received a B.S. in Civil Engineering, Ph.D. in Economics and attended the Sloan School of Management at the Massachusetts Institute of Technology (MIT). He was an Instructor of Economics at MIT, Assistant Professor of Economics at Tufts University, Associate Professor of Economics at Wayne State University, Associate Professor and Professor of International Business and Middle Eastern Studies at the University of Texas at Austin and is now the Iran Professor of International Business and Professor of International Affairs at the George Washington University. He served for two and a half years on the Executive Board of the IMF and was Special Advisor to the Minister of Finance of Saudi Arabia. In the mid-1980s, he was the director of a multinational team that developed the first energy planning models for Saudi Arabia. He has written extensively on economic development in the Middle East, international trade and finance, agricultural economics, oil economics, and on economic sanctions. He has been an advisor to a number of governments, institutions and corporations.
DR. ZAMIR IQBAL works as Lead Investment Officer with the Quantitative Strategies, Risk and Analytics department in the Treasury of the World Bank in Washington, D.C. He earned his Ph.D. in International Finance from the George Washington University, where he also serves as adjunct faculty of International Finance. He has published numerous articles and presented at international forums on Islamic finance. He has extensive experience with capital markets, structured products, risk management, financial sector development, and financial modeling. His research interests include Islamic Finance, Financial Engineering, Structured Finance and International Banking. He is co-author of Introduction to Islamic Finance: Theory and Practice (2007), Risk Analysis for Islamic Banks (2007), and New Issues in Islamic Finance and Economics: Progress and Challenges (2009).

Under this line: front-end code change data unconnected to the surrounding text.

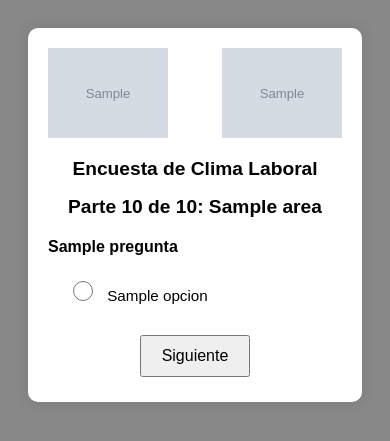
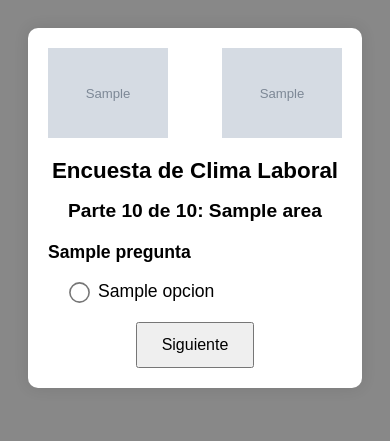
Before and after one commit to RyogaKnight/cdlr-encuesta, a Flask app: template templates/encuesta.html in a window 390 px wide. Shown: the top 441 px of the page. Run offline with Flask 3, Linux system fonts and the light colour scheme; the template is opened without the code that fills it: most values are stand-ins (such as "Sample title", 1, 10 or a date in 2020); grey boxes marked "Sample" are stand-in pictures; parts of the project's set-up code (start-up, migrations or seed data) failed here and were passed over.

Commit message:
Mejora tamano de botones y texto en moviles

```diff
--- a/templates/encuesta.html
+++ b/templates/encuesta.html
@@ -3,63 +3,111 @@
 <head>
   <meta charset="UTF-8">
   <title>Encuesta</title>
+
 <style>
-    body { font-family: Arial, sans-serif; background-color: {{ color_fondo }}; padding: 20px; }
+  body {
+    font-family: Arial, sans-serif;
+    background-color: {{ color_fondo }};
+    padding: 20px;
+  }
+
   .contenedor {
     background-color: white;
     border-radius: 10px;
     padding: 30px 40px;
     max-width: 800px;
     margin: 40px auto;
-      box-shadow: 0 0 15px rgba(0,0,0,0.1);
+    box-shadow: 0 0 15px rgba(0, 0, 0, 0.1);
   }
-    h1, h2 { text-align: center; }
-    .logos { display: flex; justify-content: space-between; align-items: center; margin-bottom: 20px; }
-    .logos img { height: 90px; }
+
+  h1, h2 {
+    text-align: center;
+  }
+
+  .logos {
+    display: flex;
+    justify-content: space-between;
+    align-items: center;
+    margin-bottom: 20px;
+  }
+
+  .logos img {
+    height: 90px;
+  }
+
   form p {
     margin-top: 20px;
     font-weight: bold;
     text-align: left;
+    font-size: 1.1em;
   }
+
   form label {
     margin-left: 20px;
-      display: block;
-      text-align: left;
+    display: flex;
+    align-items: center;
+    font-size: 1.1em;
+    margin-bottom: 5px;
   }
-    .botones { text-align: center; margin-top: 20px; }
-    .botones input { padding: 8px 20px; margin: 5px; }
-    .error { color: red; text-align: center; }
 
+  input[type="radio"] {
+    transform: scale(1.3);
+    margin-right: 10px;
+  }
+
+  .botones {
+    text-align: center;
+    margin-top: 20px;
+  }
+
+  .botones input {
+    padding: 10px 20px;
+    font-size: 1em;
+  }
+
+  .error {
+    color: red;
+    text-align: center;
+  }
 
   @media (max-width: 600px) {
     body {
       padding: 10px;
     }
+
     .contenedor {
       padding: 20px;
       margin: 10px;
     }
-  h1, h2 {
+
+    h1 {
+      font-size: 1.4em;
+    }
+
+    h2 {
       font-size: 1.2em;
     }
+
     form p {
-    font-size: 1em;
+      font-size: 1.1em;
     }
-  label {
-    font-size: 0.95em;
-    padding: 6px 0;
+
+    form label {
+      font-size: 1.1em;
     }
+
     input[type="radio"] {
-    width: 20px;
-    height: 20px;
-    margin-right: 10px;
+      transform: scale(1.6);
+      margin-right: 12px;
     }
+
     .botones input {
       font-size: 1em;
-    padding: 10px 20px;
+      padding: 12px 24px;
     }
   }
 </style>
+
 </head>
 <body>
   <div class="contenedor">
```
Lines whose indentation alone changed are shown as unchanged.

DR. ABBAS MIRAKHOR, born in Tehran, Islamic Republic of Iran, attended Kansas State University, where he received his Ph.D. in economics in 1969. From 1969 to 1984, he taught in various universities in the U.S. and Iran. From 1984 until 1990, he served on the staff of the IMF, and from 1990 to 2008, he served as the Executive Director at the IMF. Currently, he is The First Holder of International Center For Education in Islamic Finance (INCEIF) Chair of Islamic Finance. He has received several awards including “Order of Companion of Volta” for service to Ghana, conferred by the President of Ghana in 2005; Islamic Development Bank Annual Prize for Research in Islamic Economics, shared with Moshin Khan in 2003, and “Quaid-e Azam” star for service to Pakistan conferred by the President of Pakistan in 1997. Dr. Mirakhor is the co-author of Essays on Iqtisad: Islamic Approach to Economic Problems (1989), Theoretical Studies in Islamic Banking and Finance (1987), Introduction to Islamic Finance: Theory and Practice (2007), and New Issues in Islamic Finance and Economics: Progress and

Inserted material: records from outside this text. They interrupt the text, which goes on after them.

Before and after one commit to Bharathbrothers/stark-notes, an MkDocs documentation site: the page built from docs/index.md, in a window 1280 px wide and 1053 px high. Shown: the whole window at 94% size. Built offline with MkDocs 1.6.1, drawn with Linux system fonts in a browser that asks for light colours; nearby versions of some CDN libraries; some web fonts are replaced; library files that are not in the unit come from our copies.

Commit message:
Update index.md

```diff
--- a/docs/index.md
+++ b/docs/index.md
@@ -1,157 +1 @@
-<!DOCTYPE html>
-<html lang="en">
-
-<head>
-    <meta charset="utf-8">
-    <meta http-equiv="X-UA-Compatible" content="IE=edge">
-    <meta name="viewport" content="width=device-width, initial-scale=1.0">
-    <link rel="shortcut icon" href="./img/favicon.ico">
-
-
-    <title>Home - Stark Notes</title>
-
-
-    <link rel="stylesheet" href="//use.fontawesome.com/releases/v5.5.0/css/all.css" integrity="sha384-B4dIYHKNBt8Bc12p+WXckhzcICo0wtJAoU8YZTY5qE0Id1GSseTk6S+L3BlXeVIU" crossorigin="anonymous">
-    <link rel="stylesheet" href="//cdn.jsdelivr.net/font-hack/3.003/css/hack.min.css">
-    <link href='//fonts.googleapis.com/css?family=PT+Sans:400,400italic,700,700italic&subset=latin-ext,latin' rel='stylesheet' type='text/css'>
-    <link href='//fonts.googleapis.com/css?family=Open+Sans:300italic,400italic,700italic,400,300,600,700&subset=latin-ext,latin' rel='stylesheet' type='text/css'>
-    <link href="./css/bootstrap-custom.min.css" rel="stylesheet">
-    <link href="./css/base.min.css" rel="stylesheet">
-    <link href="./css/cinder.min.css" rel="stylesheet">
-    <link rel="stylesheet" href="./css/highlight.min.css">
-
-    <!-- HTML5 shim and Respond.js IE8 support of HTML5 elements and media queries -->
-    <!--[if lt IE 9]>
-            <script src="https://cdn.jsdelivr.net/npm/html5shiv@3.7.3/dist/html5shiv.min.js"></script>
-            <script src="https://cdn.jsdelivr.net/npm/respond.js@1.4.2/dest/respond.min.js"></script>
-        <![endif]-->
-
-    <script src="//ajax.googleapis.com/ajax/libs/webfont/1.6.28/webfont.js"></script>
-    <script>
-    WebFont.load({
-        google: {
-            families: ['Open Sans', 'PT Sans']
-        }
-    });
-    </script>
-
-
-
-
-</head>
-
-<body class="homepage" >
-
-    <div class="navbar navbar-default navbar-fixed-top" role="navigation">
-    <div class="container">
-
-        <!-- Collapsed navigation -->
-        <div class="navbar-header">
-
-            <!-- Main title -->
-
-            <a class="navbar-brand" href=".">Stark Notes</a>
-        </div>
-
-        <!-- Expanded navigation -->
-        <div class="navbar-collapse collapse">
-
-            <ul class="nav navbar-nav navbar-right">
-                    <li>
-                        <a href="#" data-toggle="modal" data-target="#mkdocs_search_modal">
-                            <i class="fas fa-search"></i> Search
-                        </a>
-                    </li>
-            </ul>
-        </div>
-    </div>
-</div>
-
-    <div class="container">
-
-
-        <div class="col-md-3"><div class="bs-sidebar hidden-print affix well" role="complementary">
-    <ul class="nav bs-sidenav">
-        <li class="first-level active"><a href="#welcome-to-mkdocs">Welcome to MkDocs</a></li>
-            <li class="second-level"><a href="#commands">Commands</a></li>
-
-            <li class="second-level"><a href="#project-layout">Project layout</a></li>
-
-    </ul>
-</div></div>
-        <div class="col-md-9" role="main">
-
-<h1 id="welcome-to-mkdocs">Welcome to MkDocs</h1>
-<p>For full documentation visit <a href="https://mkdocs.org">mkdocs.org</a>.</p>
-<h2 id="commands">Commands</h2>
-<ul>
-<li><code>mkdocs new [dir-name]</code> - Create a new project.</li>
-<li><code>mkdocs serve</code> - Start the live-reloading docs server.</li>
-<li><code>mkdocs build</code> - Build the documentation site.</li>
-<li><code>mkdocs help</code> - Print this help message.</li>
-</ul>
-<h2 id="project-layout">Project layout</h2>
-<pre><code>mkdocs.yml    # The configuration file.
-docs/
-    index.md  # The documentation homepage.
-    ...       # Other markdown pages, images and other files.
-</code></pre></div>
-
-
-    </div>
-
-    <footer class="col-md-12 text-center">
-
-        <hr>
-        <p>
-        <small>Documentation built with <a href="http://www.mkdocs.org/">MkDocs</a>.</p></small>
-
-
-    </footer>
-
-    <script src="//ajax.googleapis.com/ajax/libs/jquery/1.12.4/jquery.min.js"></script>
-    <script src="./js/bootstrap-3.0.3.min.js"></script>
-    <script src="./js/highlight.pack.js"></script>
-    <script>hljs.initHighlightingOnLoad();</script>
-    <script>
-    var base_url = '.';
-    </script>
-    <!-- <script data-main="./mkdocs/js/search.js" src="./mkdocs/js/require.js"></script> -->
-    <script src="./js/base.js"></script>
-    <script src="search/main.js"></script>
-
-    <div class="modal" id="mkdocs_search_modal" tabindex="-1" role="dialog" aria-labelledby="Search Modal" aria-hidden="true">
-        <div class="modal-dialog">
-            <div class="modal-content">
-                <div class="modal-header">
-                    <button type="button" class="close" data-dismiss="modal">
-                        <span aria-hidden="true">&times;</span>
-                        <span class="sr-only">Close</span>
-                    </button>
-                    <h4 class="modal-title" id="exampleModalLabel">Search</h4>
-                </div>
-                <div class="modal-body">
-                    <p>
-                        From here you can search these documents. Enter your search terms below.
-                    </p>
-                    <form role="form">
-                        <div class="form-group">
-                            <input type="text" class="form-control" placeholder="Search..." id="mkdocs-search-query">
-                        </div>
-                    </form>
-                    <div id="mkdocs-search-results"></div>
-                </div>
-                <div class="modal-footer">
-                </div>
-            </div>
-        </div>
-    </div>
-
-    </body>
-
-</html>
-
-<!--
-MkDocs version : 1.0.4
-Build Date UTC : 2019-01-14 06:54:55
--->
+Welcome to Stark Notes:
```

Chapter 1. A Brief History of Globalization and Islamic Finance.
1.1. A Brief History of Globalization.
1.2. How Complete is Globalization?

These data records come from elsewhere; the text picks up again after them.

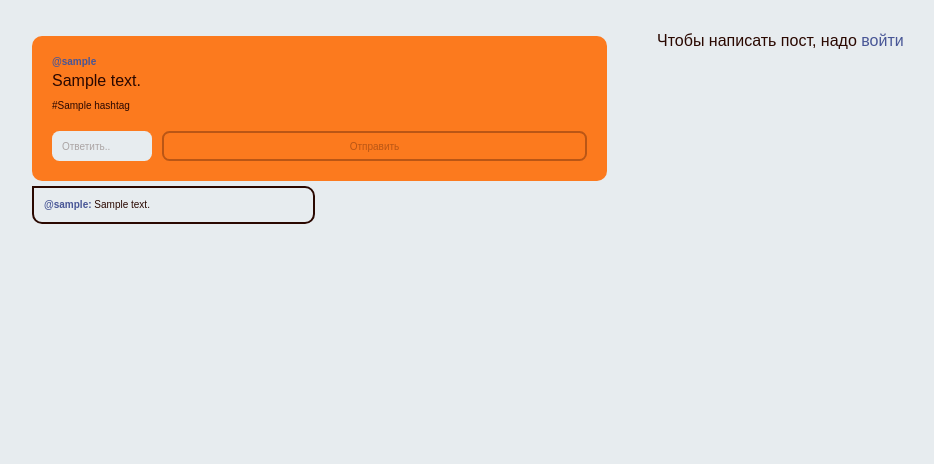
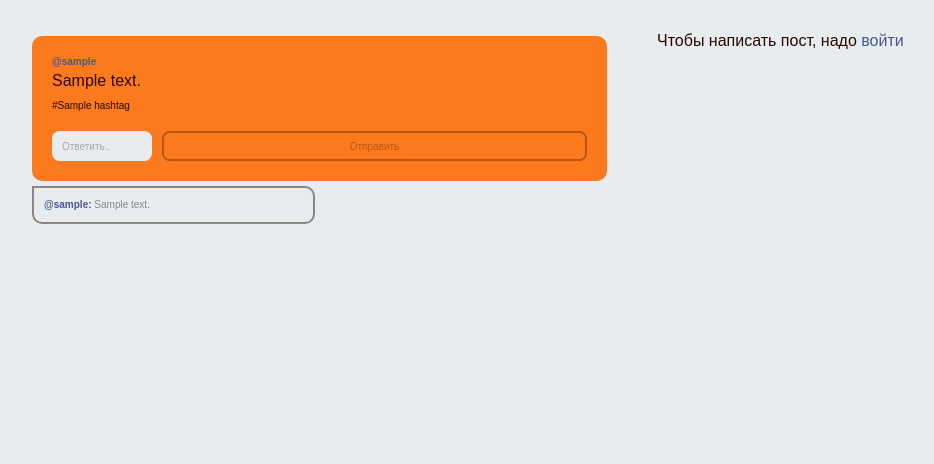
Before and after one commit to veselovese/ecosorter-forum, a PHP site: page /view.php?channel=all in a window 1280 px wide. Shown: the part 244-708 px from the top of the page, without its empty margins (8-942 px from the left). Run offline with PHP 8.4, Linux system fonts and the light colour scheme; tables that the repository leaves empty or names only in its code hold one stand-in row (values such as "Sample post"); some web fonts are replaced.

Commit message:
bags and css

```diff
--- a/css/main.css
+++ b/css/main.css
@@ -307,7 +307,7 @@ textarea {
 
 .reply-line__reply {
     margin-top: 1rem;
-    color: var(--text-color);
+    color: #2A080075;
     font-weight: 400;
     transition: 0.2s cubic-bezier(0.22, 0.61, 0.36, 1);
     line-height: 135%;
@@ -361,7 +361,7 @@ textarea {
 } */
 
 .reply-line__item {
-    border: 2px solid var(--text-color);
+    border: 2px solid #2A080075;
     border-radius: 0 1rem 1rem 1rem;
     max-width: 50rem;
     transition: 0.2s cubic-bezier(0.22, 0.61, 0.36, 1);
```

1.3. A Brief Introduction to Islamic Finance.
1.4. Islamic Finance and Globalization: Convergence or Divergence?
Chapter 2. The Consequences of Globalization: Convergence or Divergence with Islam?
2.1. Theoretical Consequences of Globalization Growth, Income Distribution, Poverty Alleviation, and Regulation.
2.2. Some Empirical Consequences of Globalization.
2.3. Financial Globalization.
2.4. Basic Islamic Economic and Financial Doctrines and Globalization.
2.5. Convergence or Divergence?
Chapter 3. Islamic Finance, Conventional Finance, and Globalization.
3.1. The Development of Islamic Finance.
3.2. The Development of Conventional Finance.
3.3. Islamic and Conventional Finance: The Impact of Globalization.
3.4. Financial Stability and the Emerging relationship between Islamic and Conventional Finance.
Chapter 4. Recent Developments in Conventional Finance, Financial Globalization, and Islamic Finance.
4.2. The Role of Financial Systems and the Stability Characteristics of the Conventional Financial System.
4.3. A Different Explanation for the Financial Crisis of 2007.
4.4. Islamic Financial System and Lessons from the Recent Crisis.
Chapter 5. Empirical Trends in Conventional and Islamic Financial Globalization.
5.1. Trends in Conventional Financial Globalization.
5.2. Growth in Islamic Finance.
5.3. Convergence or Divergence?
Chapter 6. Key consideration sin Developing an Islamic Financial System.
6.1. Lessons from the Conventional Financial System.
6.2. Gaps in the Islamic Financial System and its Practice.
6.3. Policy Recommendations.
6.4. Concluding Remarks.
Chapter 7. Conclusions and the Future of Islamic Finance.
7.1. The Future of Globalization.
7.2. The Evolution of Financial Globalization.
7.3. The Expansion of Risk Sharing.
7.4. The Likelihood of Convergence.